Work order | Please copy every line below that contains the string "class".

Data listing |

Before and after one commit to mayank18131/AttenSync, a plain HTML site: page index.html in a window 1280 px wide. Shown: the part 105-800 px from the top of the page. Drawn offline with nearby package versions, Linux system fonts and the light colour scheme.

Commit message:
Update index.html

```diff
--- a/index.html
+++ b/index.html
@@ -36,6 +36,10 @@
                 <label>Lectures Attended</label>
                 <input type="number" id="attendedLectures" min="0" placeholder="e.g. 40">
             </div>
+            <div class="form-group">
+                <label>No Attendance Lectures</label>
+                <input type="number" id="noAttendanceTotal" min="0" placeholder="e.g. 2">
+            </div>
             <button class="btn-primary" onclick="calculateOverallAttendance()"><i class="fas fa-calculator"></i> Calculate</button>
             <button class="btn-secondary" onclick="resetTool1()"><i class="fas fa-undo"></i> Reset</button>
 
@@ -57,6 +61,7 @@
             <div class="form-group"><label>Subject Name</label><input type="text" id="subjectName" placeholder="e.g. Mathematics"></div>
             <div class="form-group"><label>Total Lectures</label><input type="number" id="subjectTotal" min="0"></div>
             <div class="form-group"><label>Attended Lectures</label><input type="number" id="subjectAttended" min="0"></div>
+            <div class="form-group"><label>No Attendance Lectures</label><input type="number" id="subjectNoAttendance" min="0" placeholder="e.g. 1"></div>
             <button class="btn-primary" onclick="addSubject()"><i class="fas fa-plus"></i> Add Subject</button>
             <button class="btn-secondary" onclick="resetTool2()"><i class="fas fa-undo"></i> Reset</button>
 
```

--

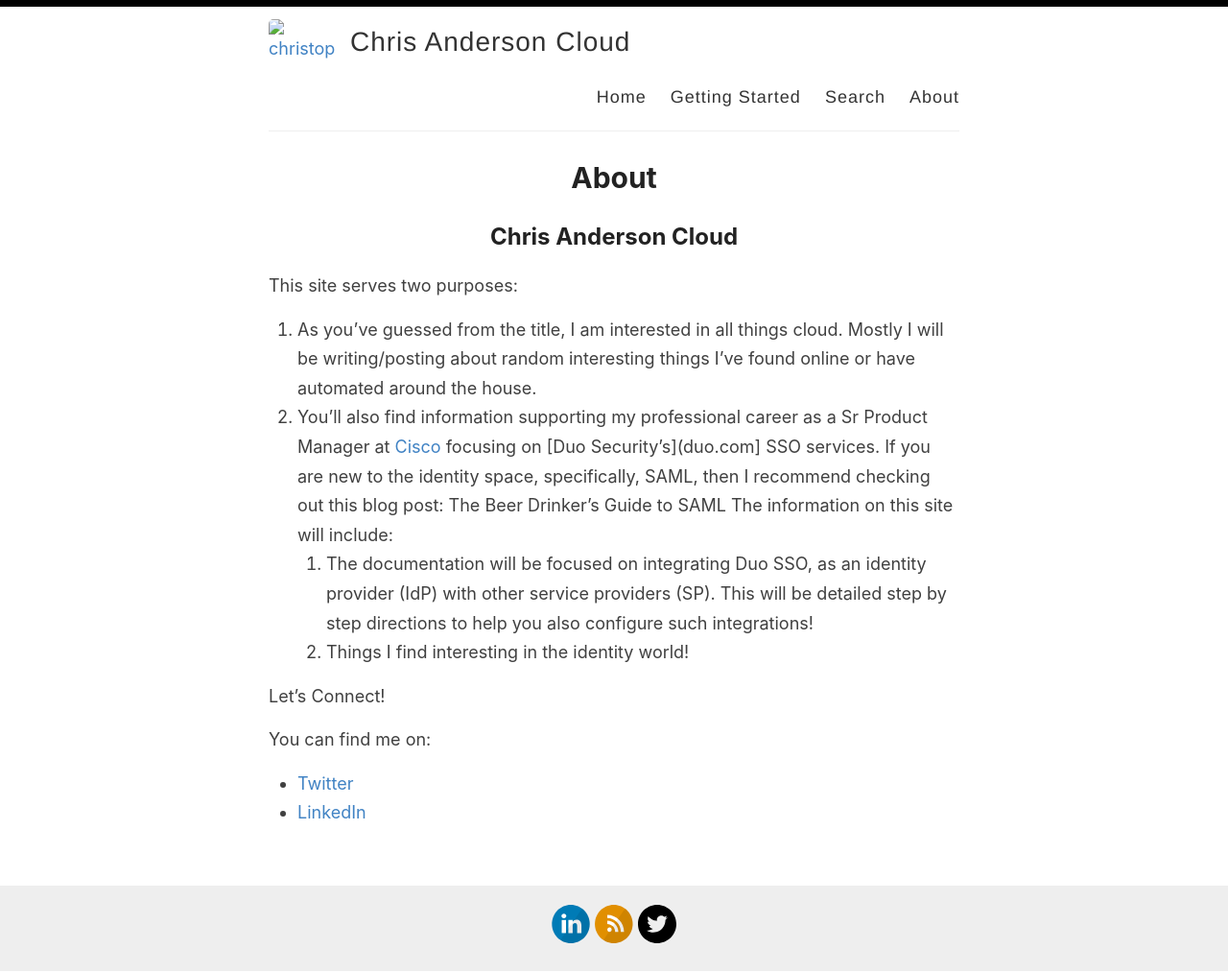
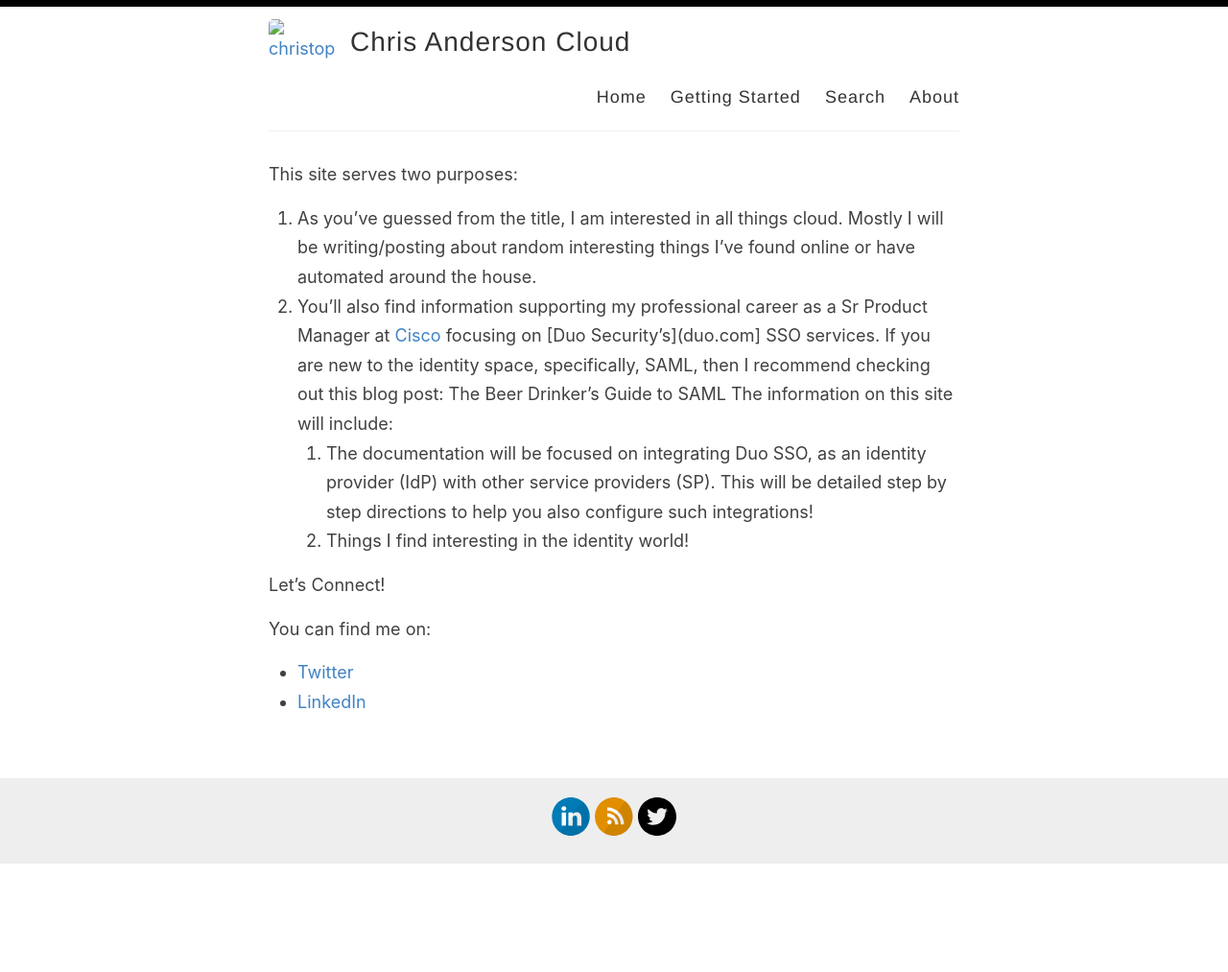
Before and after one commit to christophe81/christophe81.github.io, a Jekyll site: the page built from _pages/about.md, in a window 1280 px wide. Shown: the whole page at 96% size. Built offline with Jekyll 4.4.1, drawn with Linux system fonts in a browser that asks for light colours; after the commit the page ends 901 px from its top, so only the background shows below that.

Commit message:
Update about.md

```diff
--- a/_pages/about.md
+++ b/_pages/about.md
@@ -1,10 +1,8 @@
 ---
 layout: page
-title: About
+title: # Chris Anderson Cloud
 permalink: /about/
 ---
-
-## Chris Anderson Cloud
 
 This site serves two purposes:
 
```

Output of the task |
+            <div class="form-group">
             <button class="btn-primary" onclick="calculateOverallAttendance()"><i class="fas fa-calculator"></i> Calculate</button>
             <button class="btn-secondary" onclick="resetTool1()"><i class="fas fa-undo"></i> Reset</button>
             <div class="form-group"><label>Subject Name</label><input type="text" id="subjectName" placeholder="e.g. Mathematics"></div>
             <div class="form-group"><label>Total Lectures</label><input type="number" id="subjectTotal" min="0"></div>
             <div class="form-group"><label>Attended Lectures</label><input type="number" id="subjectAttended" min="0"></div>
+            <div class="form-group"><label>No Attendance Lectures</label><input type="number" id="subjectNoAttendance" min="0" placeholder="e.g. 1"></div>
             <button class="btn-primary" onclick="addSubject()"><i class="fas fa-plus"></i> Add Subject</button>
             <button class="btn-secondary" onclick="resetTool2()"><i class="fas fa-undo"></i> Reset</button>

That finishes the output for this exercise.